DATA PROVIDED below:

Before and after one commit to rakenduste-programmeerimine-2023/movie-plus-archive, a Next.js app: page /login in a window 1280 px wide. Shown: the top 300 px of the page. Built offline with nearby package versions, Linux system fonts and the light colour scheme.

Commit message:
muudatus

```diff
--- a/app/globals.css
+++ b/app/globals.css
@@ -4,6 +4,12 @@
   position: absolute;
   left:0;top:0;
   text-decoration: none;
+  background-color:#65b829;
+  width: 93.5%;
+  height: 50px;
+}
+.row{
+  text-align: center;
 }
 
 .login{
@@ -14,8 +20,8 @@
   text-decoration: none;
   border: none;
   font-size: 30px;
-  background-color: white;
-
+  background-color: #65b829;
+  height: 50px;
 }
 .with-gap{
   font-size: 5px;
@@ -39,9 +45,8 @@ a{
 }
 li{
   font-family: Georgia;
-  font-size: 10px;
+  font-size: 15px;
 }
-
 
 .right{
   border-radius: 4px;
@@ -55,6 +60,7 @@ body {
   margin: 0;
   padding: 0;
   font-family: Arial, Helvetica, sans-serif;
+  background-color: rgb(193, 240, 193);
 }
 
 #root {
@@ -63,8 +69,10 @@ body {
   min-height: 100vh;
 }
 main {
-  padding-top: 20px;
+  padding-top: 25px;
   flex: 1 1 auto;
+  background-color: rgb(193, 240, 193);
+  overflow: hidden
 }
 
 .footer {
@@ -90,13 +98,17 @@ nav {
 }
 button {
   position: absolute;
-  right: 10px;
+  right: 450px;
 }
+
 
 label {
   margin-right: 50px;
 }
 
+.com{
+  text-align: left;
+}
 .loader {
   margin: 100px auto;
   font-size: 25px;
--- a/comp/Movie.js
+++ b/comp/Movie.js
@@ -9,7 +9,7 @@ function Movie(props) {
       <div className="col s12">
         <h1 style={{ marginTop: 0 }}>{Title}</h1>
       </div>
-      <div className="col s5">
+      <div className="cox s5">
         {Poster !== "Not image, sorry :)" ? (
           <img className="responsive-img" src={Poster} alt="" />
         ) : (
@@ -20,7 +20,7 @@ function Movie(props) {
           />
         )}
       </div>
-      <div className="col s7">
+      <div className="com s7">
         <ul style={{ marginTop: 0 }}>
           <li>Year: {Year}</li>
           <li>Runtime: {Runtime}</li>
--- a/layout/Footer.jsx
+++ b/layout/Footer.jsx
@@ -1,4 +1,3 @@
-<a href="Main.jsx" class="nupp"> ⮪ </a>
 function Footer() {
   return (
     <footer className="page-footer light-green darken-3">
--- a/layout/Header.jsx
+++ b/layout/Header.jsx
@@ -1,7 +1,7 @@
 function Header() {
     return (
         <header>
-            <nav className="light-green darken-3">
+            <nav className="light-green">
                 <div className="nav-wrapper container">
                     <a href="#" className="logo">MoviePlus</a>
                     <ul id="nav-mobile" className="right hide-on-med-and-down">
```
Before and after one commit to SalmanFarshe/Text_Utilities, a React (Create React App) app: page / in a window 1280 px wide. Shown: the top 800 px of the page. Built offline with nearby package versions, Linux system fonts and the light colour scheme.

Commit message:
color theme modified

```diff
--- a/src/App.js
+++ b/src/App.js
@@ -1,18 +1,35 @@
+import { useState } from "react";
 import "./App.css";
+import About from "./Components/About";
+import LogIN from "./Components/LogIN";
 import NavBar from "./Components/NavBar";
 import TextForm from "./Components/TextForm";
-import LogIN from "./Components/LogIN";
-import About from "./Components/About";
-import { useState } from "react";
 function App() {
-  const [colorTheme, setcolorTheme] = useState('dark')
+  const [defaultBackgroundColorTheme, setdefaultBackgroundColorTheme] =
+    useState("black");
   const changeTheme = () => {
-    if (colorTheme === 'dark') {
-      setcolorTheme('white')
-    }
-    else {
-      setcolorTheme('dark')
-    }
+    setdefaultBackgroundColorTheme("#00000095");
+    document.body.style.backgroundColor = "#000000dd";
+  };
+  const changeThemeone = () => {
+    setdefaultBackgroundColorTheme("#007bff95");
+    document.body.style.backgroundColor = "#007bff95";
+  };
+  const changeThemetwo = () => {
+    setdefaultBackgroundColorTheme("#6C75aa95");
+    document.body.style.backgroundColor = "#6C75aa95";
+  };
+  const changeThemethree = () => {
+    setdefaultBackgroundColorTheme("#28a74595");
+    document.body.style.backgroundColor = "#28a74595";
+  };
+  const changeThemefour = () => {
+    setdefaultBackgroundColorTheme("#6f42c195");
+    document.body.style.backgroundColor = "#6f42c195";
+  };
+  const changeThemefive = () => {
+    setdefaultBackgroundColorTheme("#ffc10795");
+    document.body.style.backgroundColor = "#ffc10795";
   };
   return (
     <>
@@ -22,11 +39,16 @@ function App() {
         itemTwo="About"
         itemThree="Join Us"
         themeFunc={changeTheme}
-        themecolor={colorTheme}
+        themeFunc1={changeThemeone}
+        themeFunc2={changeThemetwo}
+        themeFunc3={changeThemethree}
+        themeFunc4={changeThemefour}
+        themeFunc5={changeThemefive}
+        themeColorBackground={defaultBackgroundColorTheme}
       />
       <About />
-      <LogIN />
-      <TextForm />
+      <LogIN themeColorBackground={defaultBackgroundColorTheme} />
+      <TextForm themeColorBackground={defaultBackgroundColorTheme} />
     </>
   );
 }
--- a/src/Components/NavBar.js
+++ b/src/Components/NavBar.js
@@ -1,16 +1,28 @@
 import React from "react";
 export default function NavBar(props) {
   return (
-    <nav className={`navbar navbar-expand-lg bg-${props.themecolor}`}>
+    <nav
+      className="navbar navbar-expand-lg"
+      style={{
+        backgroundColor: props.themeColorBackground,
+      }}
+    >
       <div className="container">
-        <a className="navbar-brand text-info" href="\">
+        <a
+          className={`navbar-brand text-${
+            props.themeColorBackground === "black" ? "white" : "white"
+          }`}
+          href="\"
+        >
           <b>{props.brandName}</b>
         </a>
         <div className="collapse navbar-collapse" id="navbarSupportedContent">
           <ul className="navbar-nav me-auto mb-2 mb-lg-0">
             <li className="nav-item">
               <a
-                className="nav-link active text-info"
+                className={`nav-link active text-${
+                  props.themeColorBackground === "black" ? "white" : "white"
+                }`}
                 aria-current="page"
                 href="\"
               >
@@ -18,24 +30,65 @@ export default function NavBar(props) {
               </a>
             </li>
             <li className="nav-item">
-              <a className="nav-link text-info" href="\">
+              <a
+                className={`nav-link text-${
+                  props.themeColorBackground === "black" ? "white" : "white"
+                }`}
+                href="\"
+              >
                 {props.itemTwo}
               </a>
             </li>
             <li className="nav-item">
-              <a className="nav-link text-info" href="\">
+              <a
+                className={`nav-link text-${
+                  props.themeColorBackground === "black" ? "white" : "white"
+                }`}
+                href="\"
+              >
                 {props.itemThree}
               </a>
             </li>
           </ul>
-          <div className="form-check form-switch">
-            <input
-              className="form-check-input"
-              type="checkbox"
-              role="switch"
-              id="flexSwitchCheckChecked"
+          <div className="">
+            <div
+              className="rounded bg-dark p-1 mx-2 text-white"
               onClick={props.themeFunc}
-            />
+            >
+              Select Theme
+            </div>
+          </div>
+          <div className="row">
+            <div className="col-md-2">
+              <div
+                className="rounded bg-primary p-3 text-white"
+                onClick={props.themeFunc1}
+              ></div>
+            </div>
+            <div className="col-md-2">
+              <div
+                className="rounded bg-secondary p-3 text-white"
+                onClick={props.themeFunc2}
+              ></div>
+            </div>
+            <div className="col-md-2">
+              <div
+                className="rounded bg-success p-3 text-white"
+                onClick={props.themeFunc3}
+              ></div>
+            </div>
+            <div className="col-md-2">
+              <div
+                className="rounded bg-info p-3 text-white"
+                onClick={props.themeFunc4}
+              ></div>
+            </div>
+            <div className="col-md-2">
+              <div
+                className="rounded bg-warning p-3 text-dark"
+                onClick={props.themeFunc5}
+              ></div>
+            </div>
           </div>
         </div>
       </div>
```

End of DATA PROVIDED.

Filter the records above for lines containing the word "rounded", and copy those lines.

+              className="rounded bg-dark p-1 mx-2 text-white"
+                className="rounded bg-primary p-3 text-white"
+                className="rounded bg-secondary p-3 text-white"
+                className="rounded bg-success p-3 text-white"
+                className="rounded bg-info p-3 text-white"
+                className="rounded bg-warning p-3 text-dark"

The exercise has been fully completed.